“A great many people have come up to me and asked how I manage to get so much work done and still keep looking so dissipated. “ I have always been known to friends and foes to be the go-to-guy with respect of having a martini always near me.  In all seriousness, “I know I’m drinking myself to a slow death, but then I’m in no hurry.” I have trouble sleeping at night, so I find having a chilled glass of martini at the bedside helps me sleep better.
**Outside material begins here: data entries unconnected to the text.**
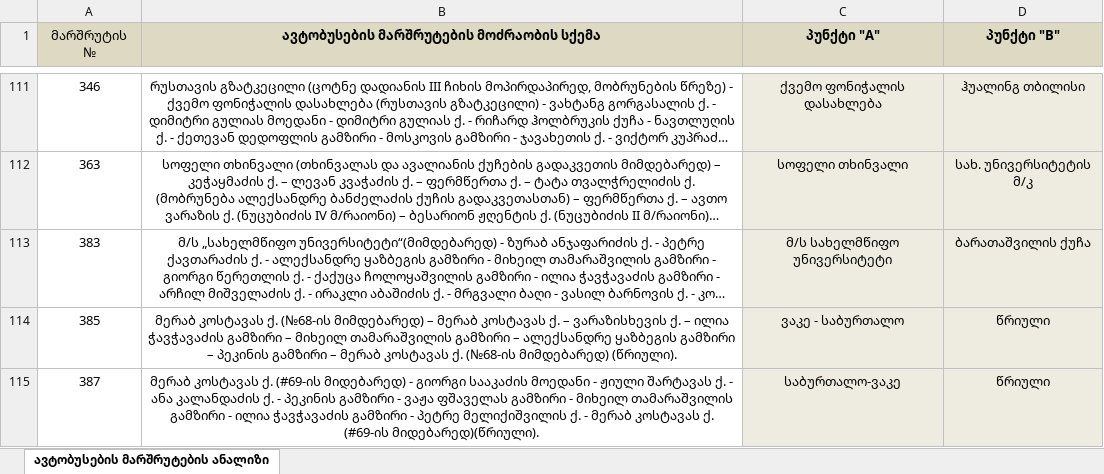
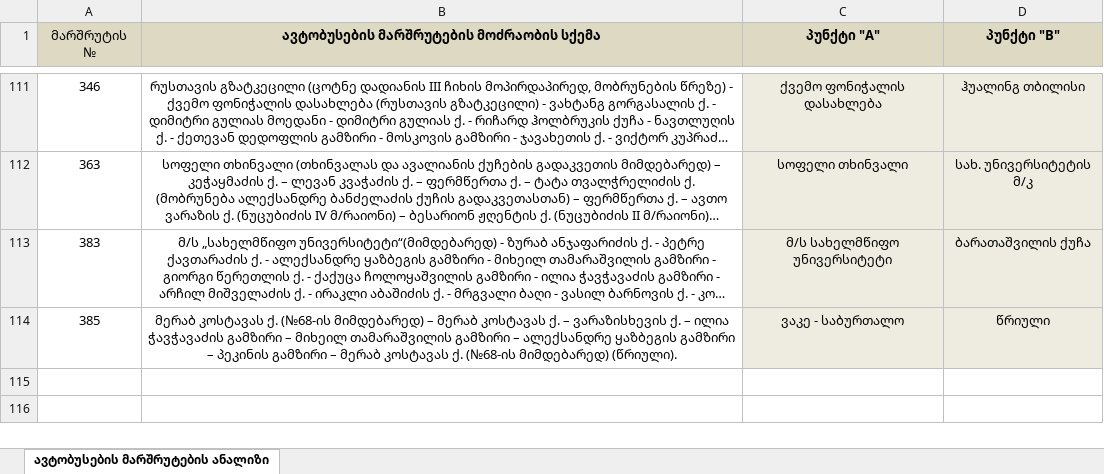
Before and after one commit to boxm16/berishvili, an Excel workbook: uploads/uploadedRoutesDataExcelFile.xlsx, sheet ავტობუსების მარშრუტების ანალიზი, drawn as a sheet; only a part is shown, gaps mark what is left out; long unchanged cells end in …; values as stored, in another font and other column widths than the file's, no borders; the diff names each change by its address in the sheet, - before the commit and + after, or states it on an @@ line.

```diff
--- a/uploads/uploadedRoutesDataExcelFile.xlsx (sheet ავტობუსების მარშრუტების ანალიზი)
+++ b/uploads/uploadedRoutesDataExcelFile.xlsx (sheet ავტობუსების მარშრუტების ანალიზი)
-row 115: 387 | მერაბ კოსტავას ქ. (#69-ის მიდებარედ) - გიორგი სააკაძის მოედანი - ჟიული შარტავას ქ. - ანა კალანდაძის ქ. - პეკინის გამზირი - ვაჟა ფშაველას გამზირი - მიხეილ თამარაშვილის გამზირი - ილია ჭავჭავაძის გამზირი - პეტრე მელიქიშვილის ქ. - მერაბ კოსტავას ქ. (#69-ის მიდებარედ)(წრიული). | საბურთალო-ვაკე | წრიული
```
Also changed, not shown: 6 other files.
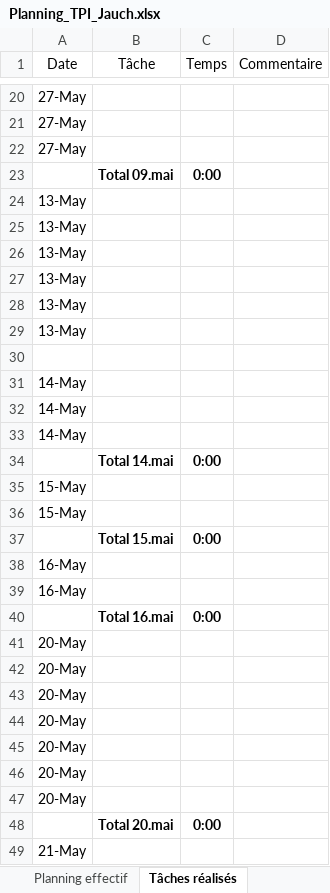
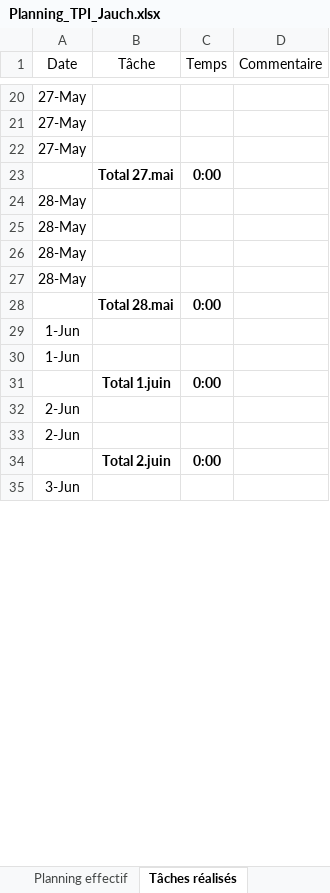
Before and after one commit to walterjch/LogoGo, an Excel workbook: Documentation/Planning_TPI_Jauch.xlsx, sheet Tâches réalisés, drawn as a sheet; only a part is shown, gaps mark what is left out; values as stored, in another font and other column widths than the file's, no borders; table styles not drawn; removed rows and columns are numbered as before the commit, all else as after; the diff covers the shown part only; the diff names each change by its address in the sheet, - before the commit and + after, or states it on an @@ line.

```diff
--- a/Documentation/Planning_TPI_Jauch.xlsx (sheet Tâches réalisés)
+++ b/Documentation/Planning_TPI_Jauch.xlsx (sheet Tâches réalisés)
-B23 (Tâche): Total 09.mai
+B23 (Tâche): Total 27.mai
-A24:A27 (Date): 13-May
+A24:A27 (Date): 28-May
-row 28: 13-May
-row 29: 13-May
-row 30: (empty)
-row 31: 14-May
-row 32: 14-May
-row 33: 14-May
-B28 (Tâche): Total 14.mai
+B28 (Tâche): Total 28.mai
-A29:A30 (Date): 15-May
+A29:A30 (Date): 1-Jun
-B31 (Tâche): Total 15.mai
+B31 (Tâche): Total 1.juin
-A32:A33 (Date): 16-May
+A32:A33 (Date): 2-Jun
-row 40:  | Total 16.mai | 0:00
-row 41: 20-May
-row 42: 20-May
-row 43: 20-May
-row 44: 20-May
-row 45: 20-May
-row 46: 20-May
-row 47: 20-May
-B34 (Tâche): Total 20.mai
+B34 (Tâche): Total 2.juin
-A35 (Date): 21-May
+A35 (Date): 3-Jun
```
Also changed, not shown: 3 added rows, 14 removed rows and 6 edited cells elsewhere in this sheet, sheet Planning effectif, formulas that keep their value, 6 other files.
If I wake up in the middle of the night, I just reached the cooler, and take another sip, and I’m off to dream land, where I try to imagine my life as a memoir.  Which also keeps me up at nights, because I’m so damn busy remembering every little incident that went through my world from age 1 to 20.  Youth is significant, but the memory of youth is much more important.  Luckily there have been major changes in the world of writing, one that “the biggest obstacle to professional writing is the necessity for changing a typewriter ribbon.” With the miracle machine, the laptop, I don’t have to worry about that.  Now I can write till my fingers run off to the side, where the martini glass resides. 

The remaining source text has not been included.